[YOUR INSTRUCTIONS]:
Give back the records below exactly, every one, with no pictures.

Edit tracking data
◆ ◆ ◆

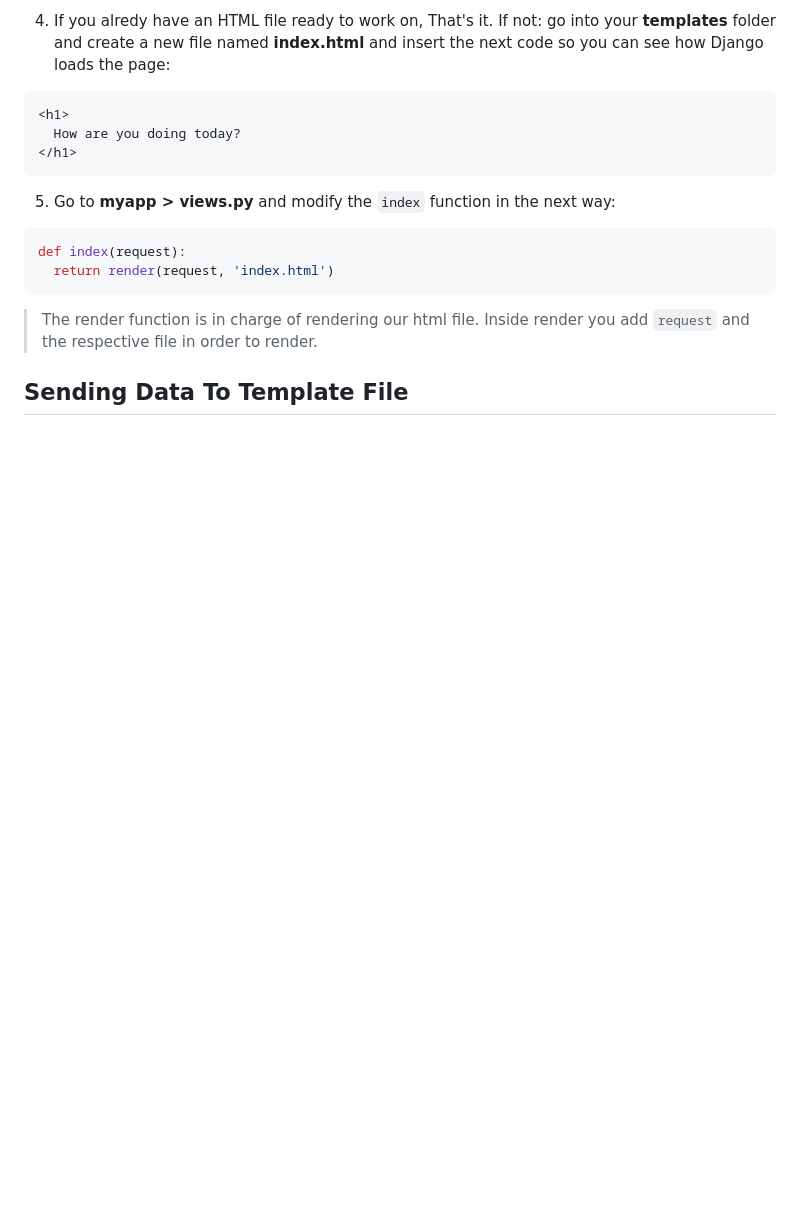
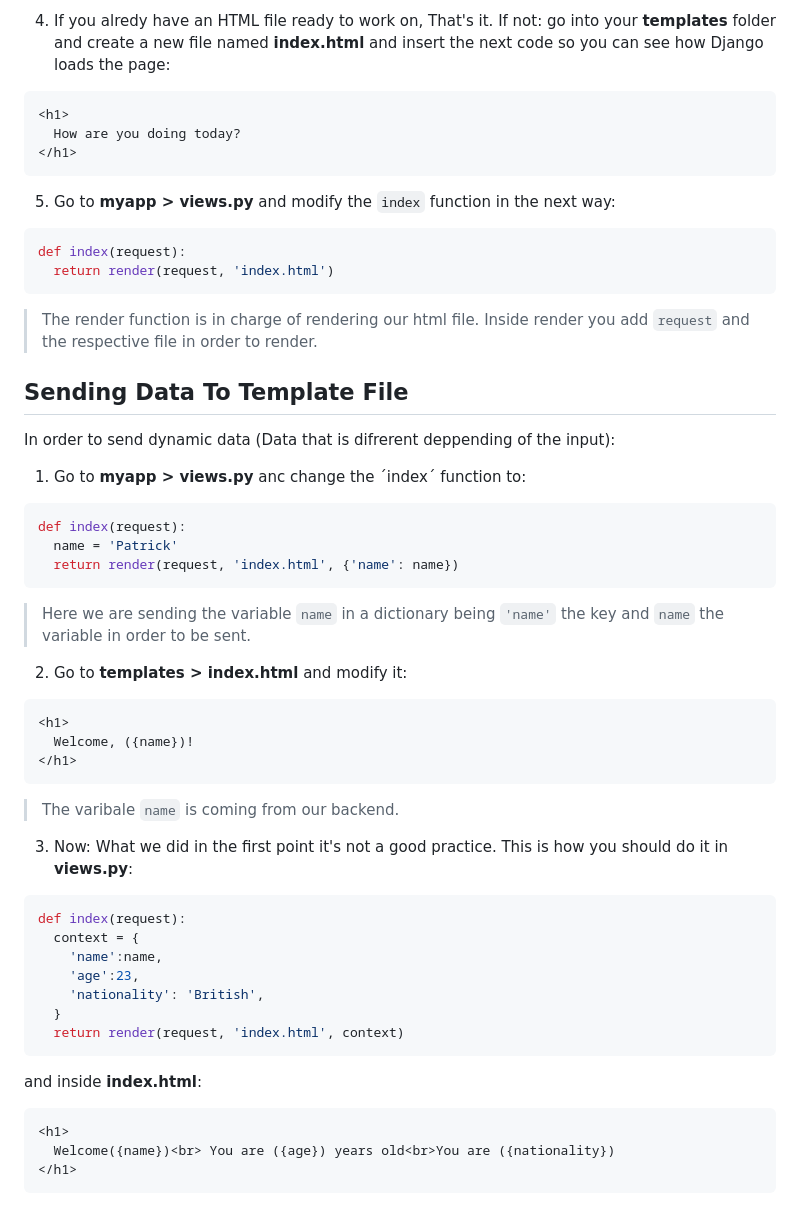
Before and after one commit to my-projects-seb0927/freeCodeCamp-Python_Backend_Web_Development_Course, a Markdown page: Django Notes.md, the part around the change. GitHub-like rendering; blank space fills up the shorter version.

Commit message:
"Sending Data To Template File" notes added

````diff
--- a/Django Notes.md
+++ b/Django Notes.md
@@ -85,3 +85,37 @@ def index(request):
 > The render function is in charge of rendering our html file. Inside render you add `request` and the respective file in order to render.
 
 ## Sending Data To Template File
+In order to send dynamic data (Data that is difrerent deppending of the input):
+
+1. Go to **myapp > views.py** anc change the ´index´ function to:
+```python
+def index(request):
+  name = 'Patrick'
+  return render(request, 'index.html', {'name': name})
+```
+> Here we are sending the variable `name` in a dictionary being `'name'` the key and `name` the variable in order to be sent.
+
+2. Go to **templates > index.html** and modify it:
+```HTML
+<h1>
+  Welcome, ({name})!
+</h1>
+```
+> The varibale `name` is coming from our backend.
+
+3. Now: What we did in the first point it's not a good practice. This is how you should do it in **views.py**:
+  ```python
+  def index(request):
+    context = {
+      'name':name,
+      'age':23,
+      'nationality': 'British',
+    }
+    return render(request, 'index.html', context)
+  ```
+  and inside **index.html**:
+  ```HTML
+  <h1>
+    Welcome({name})<br> You are ({age}) years old<br>You are ({nationality})
+  </h1>
+  ```
````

◆ ◆ ◆

[TASK ANSWER]:
Before and after one commit to my-projects-seb0927/freeCodeCamp-Python_Backend_Web_Development_Course, a Markdown page: Django Notes.md, the part around the change. GitHub-like rendering; blank space fills up the shorter version.

Commit message:
"Sending Data To Template File" notes added

````diff
--- a/Django Notes.md
+++ b/Django Notes.md
@@ -85,3 +85,37 @@ def index(request):
 > The render function is in charge of rendering our html file. Inside render you add `request` and the respective file in order to render.
 
 ## Sending Data To Template File
+In order to send dynamic data (Data that is difrerent deppending of the input):
+
+1. Go to **myapp > views.py** anc change the ´index´ function to:
+```python
+def index(request):
+  name = 'Patrick'
+  return render(request, 'index.html', {'name': name})
+```
+> Here we are sending the variable `name` in a dictionary being `'name'` the key and `name` the variable in order to be sent.
+
+2. Go to **templates > index.html** and modify it:
+```HTML
+<h1>
+  Welcome, ({name})!
+</h1>
+```
+> The varibale `name` is coming from our backend.
+
+3. Now: What we did in the first point it's not a good practice. This is how you should do it in **views.py**:
+  ```python
+  def index(request):
+    context = {
+      'name':name,
+      'age':23,
+      'nationality': 'British',
+    }
+    return render(request, 'index.html', context)
+  ```
+  and inside **index.html**:
+  ```HTML
+  <h1>
+    Welcome({name})<br> You are ({age}) years old<br>You are ({nationality})
+  </h1>
+  ```
````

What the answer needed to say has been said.